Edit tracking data
=== Section Start ===

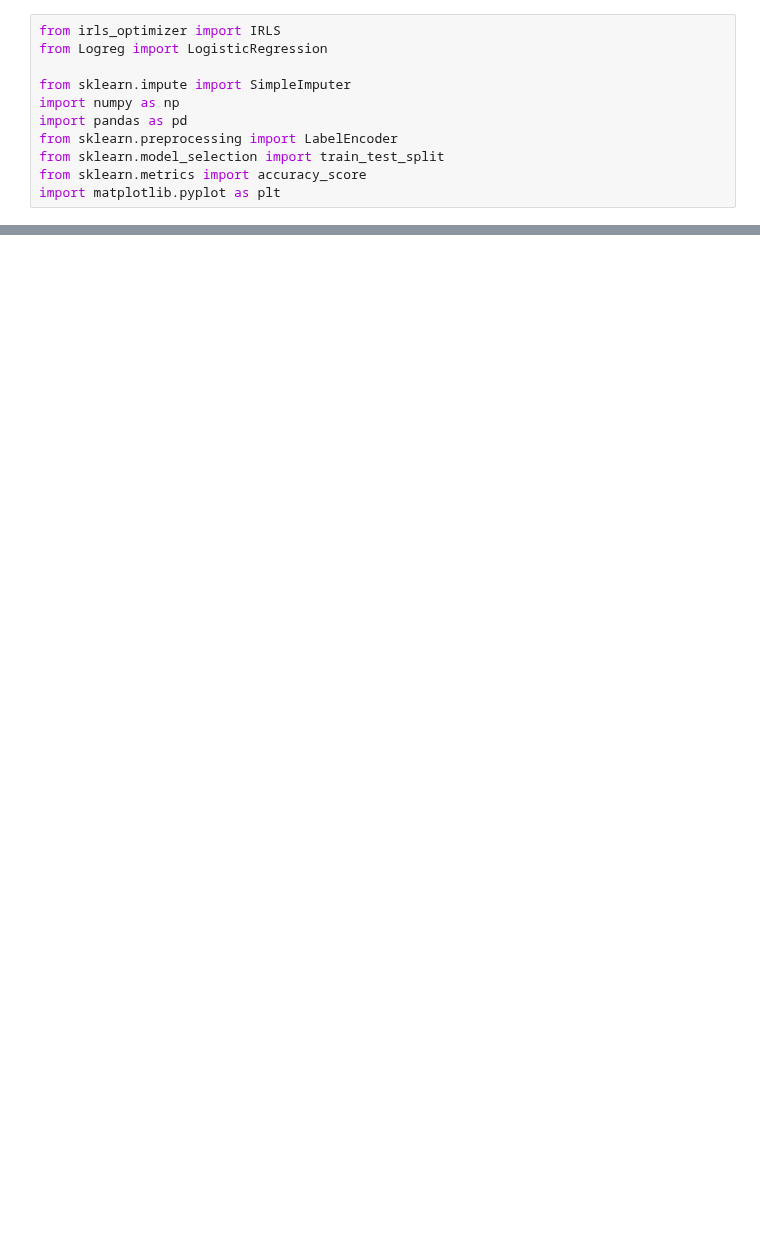
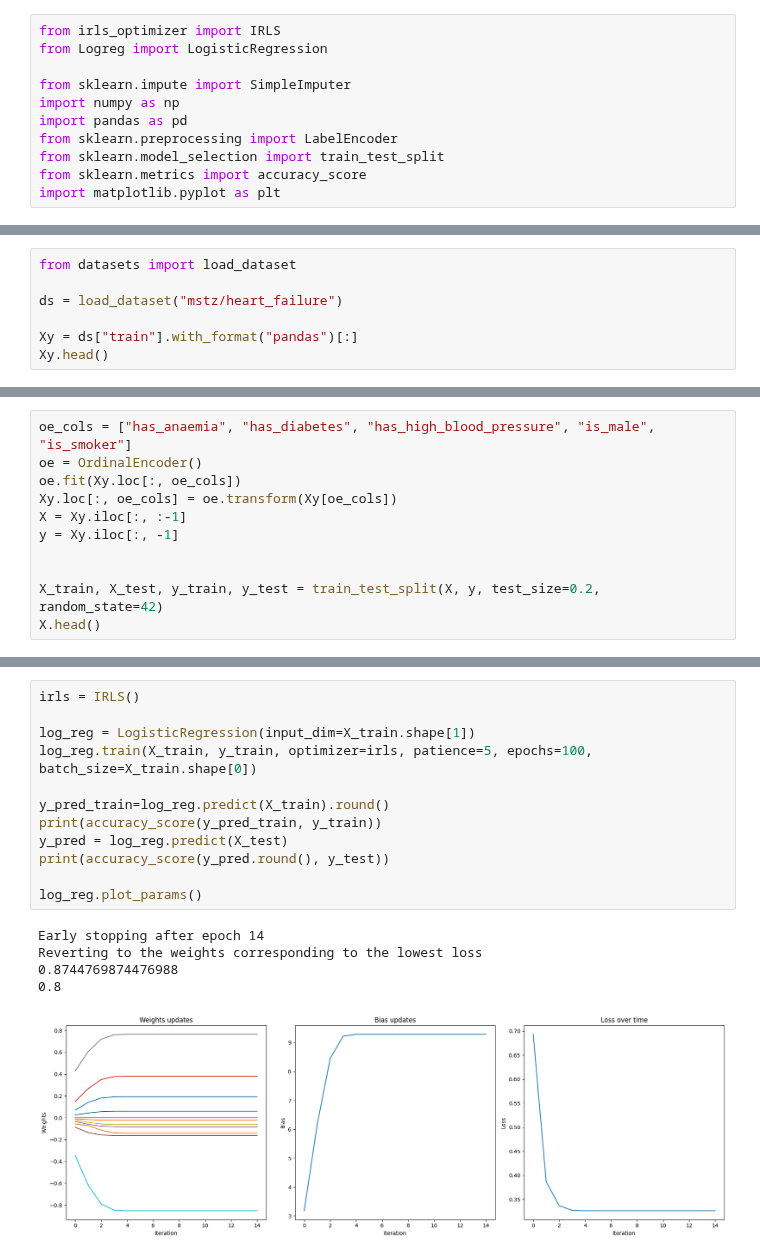
Before and after one commit to kozaka93/2024L-DSAdvancedML, a Jupyter notebook: projects/project1/group3/Narozniak_Czerwonski_Rucinski/src/IRLS example.ipynb, the cells around one changed output, grey strips where cells are left out. Cells and saved outputs as stored; diff of their text form; blank space fills up the shorter version.

```diff
--- a/projects/project1/group3/Narozniak_Czerwonski_Rucinski/src/IRLS example.ipynb
+++ b/projects/project1/group3/Narozniak_Czerwonski_Rucinski/src/IRLS example.ipynb
@@ -75,0 +108,7 @@ log_reg.weights_updates
+# %%
+from datasets import load_dataset
+
+ds = load_dataset("mstz/heart_failure")
+
+Xy = ds["train"].with_format("pandas")[:]
+Xy.head()
@@ -75,0 +122,11 @@ log_reg.weights_updates
+# %%
+oe_cols = ["has_anaemia", "has_diabetes", "has_high_blood_pressure", "is_male", "is_smoker"]
+oe = OrdinalEncoder()
+oe.fit(Xy.loc[:, oe_cols])
+Xy.loc[:, oe_cols] = oe.transform(Xy[oe_cols])
+X = Xy.iloc[:, :-1]
+y = Xy.iloc[:, -1]
+
+
+X_train, X_test, y_train, y_test = train_test_split(X, y, test_size=0.2, random_state=42)
+X.head()
@@ -75,0 +140,18 @@ log_reg.weights_updates
+# %%
+irls = IRLS()
+
+log_reg = LogisticRegression(input_dim=X_train.shape[1])
+log_reg.train(X_train, y_train, optimizer=irls, patience=5, epochs=100, batch_size=X_train.shape[0])
+
+y_pred_train=log_reg.predict(X_train).round()
+print(accuracy_score(y_pred_train, y_train))
+y_pred = log_reg.predict(X_test)
+print(accuracy_score(y_pred.round(), y_test))
+
+log_reg.plot_params()
+# %% [output]
+Early stopping after epoch 14
+Reverting to the weights corresponding to the lowest loss
+0.8744769874476988
+0.8
+[figure, added]
```
Also changed, not shown: parts of 24 cells of this notebook.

=== Section End ===

The response consists of the data above printed line for line, with no pictures.

Before and after one commit to kozaka93/2024L-DSAdvancedML, a Jupyter notebook: projects/project1/group3/Narozniak_Czerwonski_Rucinski/src/IRLS example.ipynb, the cells around one changed output, grey strips where cells are left out. Cells and saved outputs as stored; diff of their text form; blank space fills up the shorter version.

```diff
--- a/projects/project1/group3/Narozniak_Czerwonski_Rucinski/src/IRLS example.ipynb
+++ b/projects/project1/group3/Narozniak_Czerwonski_Rucinski/src/IRLS example.ipynb
@@ -75,0 +108,7 @@ log_reg.weights_updates
+# %%
+from datasets import load_dataset
+
+ds = load_dataset("mstz/heart_failure")
+
+Xy = ds["train"].with_format("pandas")[:]
+Xy.head()
@@ -75,0 +122,11 @@ log_reg.weights_updates
+# %%
+oe_cols = ["has_anaemia", "has_diabetes", "has_high_blood_pressure", "is_male", "is_smoker"]
+oe = OrdinalEncoder()
+oe.fit(Xy.loc[:, oe_cols])
+Xy.loc[:, oe_cols] = oe.transform(Xy[oe_cols])
+X = Xy.iloc[:, :-1]
+y = Xy.iloc[:, -1]
+
+
+X_train, X_test, y_train, y_test = train_test_split(X, y, test_size=0.2, random_state=42)
+X.head()
@@ -75,0 +140,18 @@ log_reg.weights_updates
+# %%
+irls = IRLS()
+
+log_reg = LogisticRegression(input_dim=X_train.shape[1])
+log_reg.train(X_train, y_train, optimizer=irls, patience=5, epochs=100, batch_size=X_train.shape[0])
+
+y_pred_train=log_reg.predict(X_train).round()
+print(accuracy_score(y_pred_train, y_train))
+y_pred = log_reg.predict(X_test)
+print(accuracy_score(y_pred.round(), y_test))
+
+log_reg.plot_params()
+# %% [output]
+Early stopping after epoch 14
+Reverting to the weights corresponding to the lowest loss
+0.8744769874476988
+0.8
+[figure, added]
```
Also changed, not shown: parts of 24 cells of this notebook.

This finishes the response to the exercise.